▸ **AIM OF THE EXERCISE**:
Print each record below precisely, with every picture left out of the copy.

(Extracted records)
○ ○ ○ ○ ○

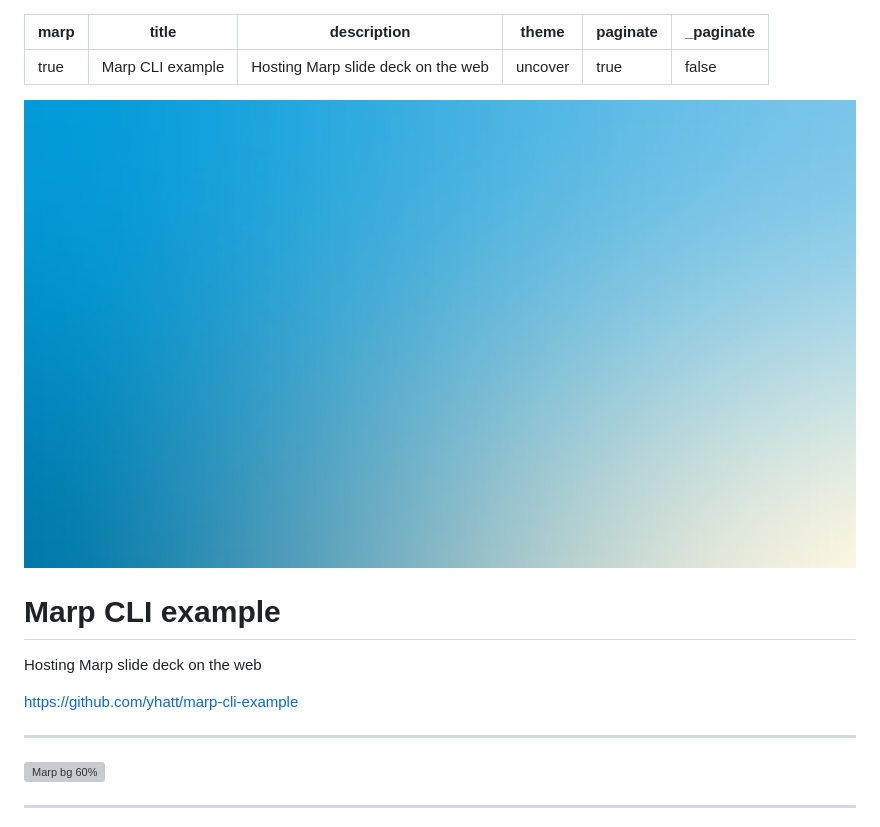
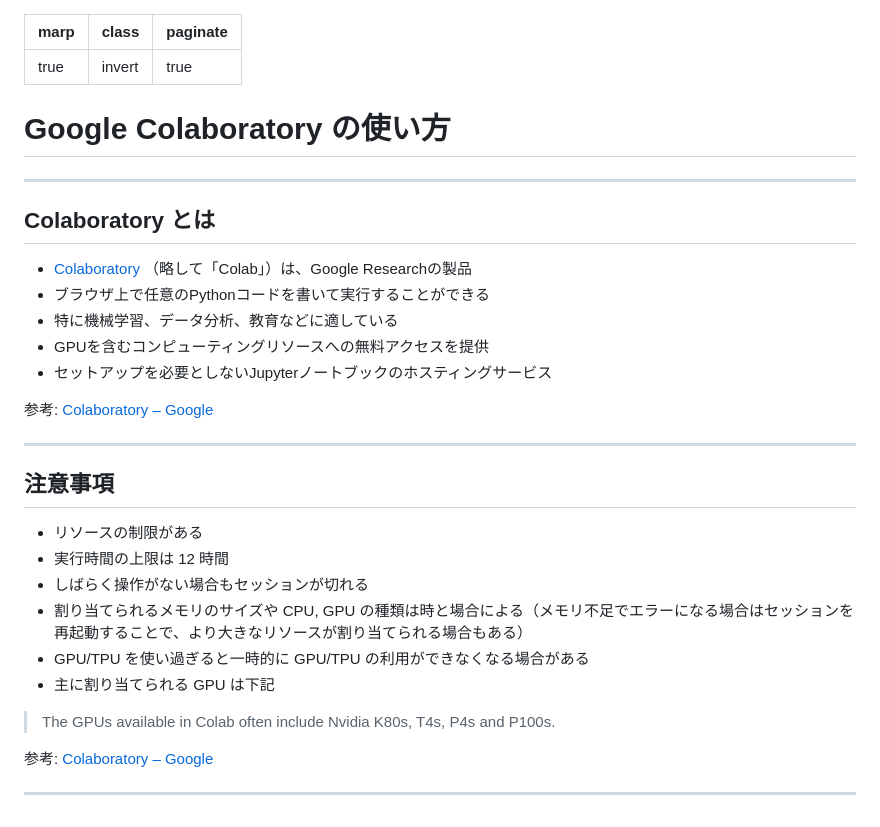
Before and after one commit to hnishi/slides-intro-colab, a Markdown page: PITCHME.md, the part around the change printed below. GitHub-like rendering; grey boxes are pictures that could not be loaded.

Commit message:
add slides

```diff
--- a/PITCHME.md
+++ b/PITCHME.md
@@ -1,27 +1,36 @@
 ---
 marp: true
-title: Marp CLI example
-description: Hosting Marp slide deck on the web
-theme: uncover
+class: invert
 paginate: true
-_paginate: false
 ---
 
-![bg](./assets/gradient.jpg)
+# Google Colaboratory の使い方
+---
 
-# <!--fit--> Marp CLI example
+## Colaboratory とは
 
-Hosting Marp slide deck on the web
+- [Colaboratory](https://colab.research.google.com/) （略して「Colab」）は、Google Researchの製品
+- ブラウザ上で任意のPythonコードを書いて実行することができる
+- 特に機械学習、データ分析、教育などに適している
+- GPUを含むコンピューティングリソースへの無料アクセスを提供
+- セットアップを必要としないJupyterノートブックのホスティングサービス
 
-https://github.com/yhatt/marp-cli-example
-
-<style scoped>a { color: #eee; }</style>
-
-<!-- This is presenter note. You can write down notes through HTML comment. -->
+参考: [Colaboratory – Google](https://research.google.com/colaboratory/faq.html)
 
 ---
 
-![Marp bg 60%](https://raw.githubusercontent.com/marp-team/marp/master/marp.png)
+## 注意事項
+
+- リソースの制限がある
+- 実行時間の上限は 12 時間
+- しばらく操作がない場合もセッションが切れる
+- 割り当てられるメモリのサイズや CPU, GPU の種類は時と場合による（メモリ不足でエラーになる場合はセッションを再起動することで、より大きなリソースが割り当てられる場合もある）
+- GPU/TPU を使い過ぎると一時的に GPU/TPU の利用ができなくなる場合がある
+- 主に割り当てられる GPU は下記
+
+> The GPUs available in Colab often include Nvidia K80s, T4s, P4s and P100s.
+
+参考: [Colaboratory – Google](https://research.google.com/colaboratory/faq.html)
 
 ---
 
```
Also changed, not shown: other parts of PITCHME.md (+36 -22 lines), assets/2021-04-07-22-08-33.png (added).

○ ○ ○ ○ ○

▸ **PROBLEM SOLUTION**:
Before and after one commit to hnishi/slides-intro-colab, a Markdown page: PITCHME.md, the part around the change printed below. GitHub-like rendering; grey boxes are pictures that could not be loaded.

Commit message:
add slides

```diff
--- a/PITCHME.md
+++ b/PITCHME.md
@@ -1,27 +1,36 @@
 ---
 marp: true
-title: Marp CLI example
-description: Hosting Marp slide deck on the web
-theme: uncover
+class: invert
 paginate: true
-_paginate: false
 ---
 
-![bg](./assets/gradient.jpg)
+# Google Colaboratory の使い方
+---
 
-# <!--fit--> Marp CLI example
+## Colaboratory とは
 
-Hosting Marp slide deck on the web
+- [Colaboratory](https://colab.research.google.com/) （略して「Colab」）は、Google Researchの製品
+- ブラウザ上で任意のPythonコードを書いて実行することができる
+- 特に機械学習、データ分析、教育などに適している
+- GPUを含むコンピューティングリソースへの無料アクセスを提供
+- セットアップを必要としないJupyterノートブックのホスティングサービス
 
-https://github.com/yhatt/marp-cli-example
-
-<style scoped>a { color: #eee; }</style>
-
-<!-- This is presenter note. You can write down notes through HTML comment. -->
+参考: [Colaboratory – Google](https://research.google.com/colaboratory/faq.html)
 
 ---
 
-![Marp bg 60%](https://raw.githubusercontent.com/marp-team/marp/master/marp.png)
+## 注意事項
+
+- リソースの制限がある
+- 実行時間の上限は 12 時間
+- しばらく操作がない場合もセッションが切れる
+- 割り当てられるメモリのサイズや CPU, GPU の種類は時と場合による（メモリ不足でエラーになる場合はセッションを再起動することで、より大きなリソースが割り当てられる場合もある）
+- GPU/TPU を使い過ぎると一時的に GPU/TPU の利用ができなくなる場合がある
+- 主に割り当てられる GPU は下記
+
+> The GPUs available in Colab often include Nvidia K80s, T4s, P4s and P100s.
+
+参考: [Colaboratory – Google](https://research.google.com/colaboratory/faq.html)
 
 ---
 
```
Also changed, not shown: other parts of PITCHME.md (+36 -22 lines), assets/2021-04-07-22-08-33.png (added).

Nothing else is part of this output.